*EXERCISE GOAL*.
Every line of the data below must be output exactly, with images left out.

*DATASET*.
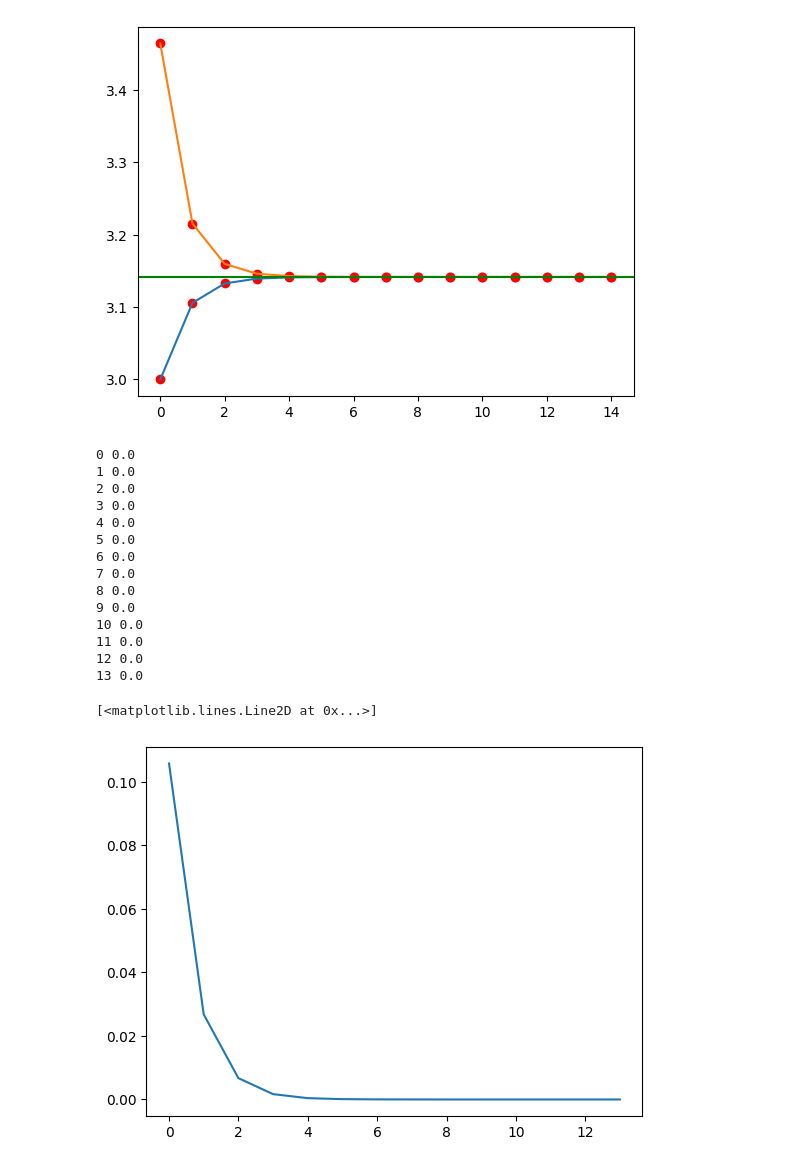
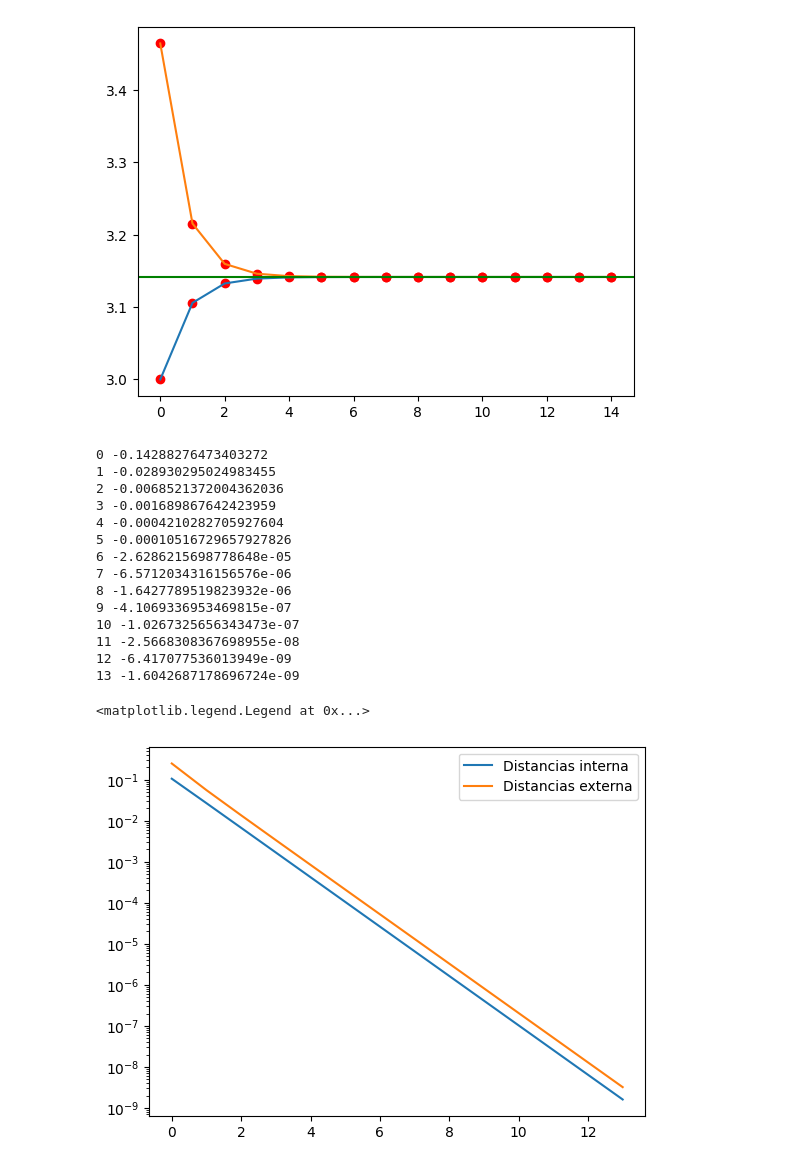
Before and after one commit to asegura4488/MetodosComputacionalesI2025, a Jupyter notebook: Semana2/ElementosPython.ipynb, the cells around one changed output. Drawn from its saved outputs; the diff is of its cells as text; code cells hidden in the pictures.

```diff
--- a/Semana2/ElementosPython.ipynb
+++ b/Semana2/ElementosPython.ipynb
@@ -131,28 +131,31 @@ distancias_in = []
 distancias_out = []
 for k in range(len(pi_in)-1): # No estoy tomando el ultimo
   distancias_in.append(np.abs(pi_in[k] - pi_in[k+1]))
-  distancias_out.append(np.abs(pi_in[k] - pi_in[k+1]))
+  distancias_out.append(np.abs(pi_out[k] - pi_out[k+1]))
 
 
 for i in range(len(distancias_in)):
   print(i,distancias_in[i]-distancias_out[i])
 # %% [output]
-0 0.0
-1 0.0
-2 0.0
-3 0.0
-4 0.0
-5 0.0
-6 0.0
-7 0.0
-8 0.0
-9 0.0
-10 0.0
-11 0.0
-12 0.0
-13 0.0
+0 -0.14288276473403272
+1 -0.028930295024983455
+2 -0.0068521372004362036
+3 -0.001689867642423959
+4 -0.0004210282705927604
+5 -0.00010516729657927826
+6 -2.6286215698778648e-05
+7 -6.5712034316156576e-06
+8 -1.6427789519823932e-06
+9 -4.1069336953469815e-07
+10 -1.0267325656343473e-07
+11 -2.5668308367698955e-08
+12 -6.417077536013949e-09
+13 -1.6042687178696724e-09
-# %%
-plt.plot(distancias_in)
-# %% [output]
-[<matplotlib.lines.Line2D at 0x...>]
-[figure, removed]
+# %%
+plt.plot(distancias_in,label='Distancias interna')
+plt.plot(distancias_out,label='Distancias externa')
+plt.yscale('log')
+plt.legend()
+# %% [output]
+<matplotlib.legend.Legend at 0x...>
+[figure, added]
```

*TASK SOLUTION*.
Before and after one commit to asegura4488/MetodosComputacionalesI2025, a Jupyter notebook: Semana2/ElementosPython.ipynb, the cells around one changed output. Drawn from its saved outputs; the diff is of its cells as text; code cells hidden in the pictures.

```diff
--- a/Semana2/ElementosPython.ipynb
+++ b/Semana2/ElementosPython.ipynb
@@ -131,28 +131,31 @@ distancias_in = []
 distancias_out = []
 for k in range(len(pi_in)-1): # No estoy tomando el ultimo
   distancias_in.append(np.abs(pi_in[k] - pi_in[k+1]))
-  distancias_out.append(np.abs(pi_in[k] - pi_in[k+1]))
+  distancias_out.append(np.abs(pi_out[k] - pi_out[k+1]))
 
 
 for i in range(len(distancias_in)):
   print(i,distancias_in[i]-distancias_out[i])
 # %% [output]
-0 0.0
-1 0.0
-2 0.0
-3 0.0
-4 0.0
-5 0.0
-6 0.0
-7 0.0
-8 0.0
-9 0.0
-10 0.0
-11 0.0
-12 0.0
-13 0.0
+0 -0.14288276473403272
+1 -0.028930295024983455
+2 -0.0068521372004362036
+3 -0.001689867642423959
+4 -0.0004210282705927604
+5 -0.00010516729657927826
+6 -2.6286215698778648e-05
+7 -6.5712034316156576e-06
+8 -1.6427789519823932e-06
+9 -4.1069336953469815e-07
+10 -1.0267325656343473e-07
+11 -2.5668308367698955e-08
+12 -6.417077536013949e-09
+13 -1.6042687178696724e-09
-# %%
-plt.plot(distancias_in)
-# %% [output]
-[<matplotlib.lines.Line2D at 0x...>]
-[figure, removed]
+# %%
+plt.plot(distancias_in,label='Distancias interna')
+plt.plot(distancias_out,label='Distancias externa')
+plt.yscale('log')
+plt.legend()
+# %% [output]
+<matplotlib.legend.Legend at 0x...>
+[figure, added]
```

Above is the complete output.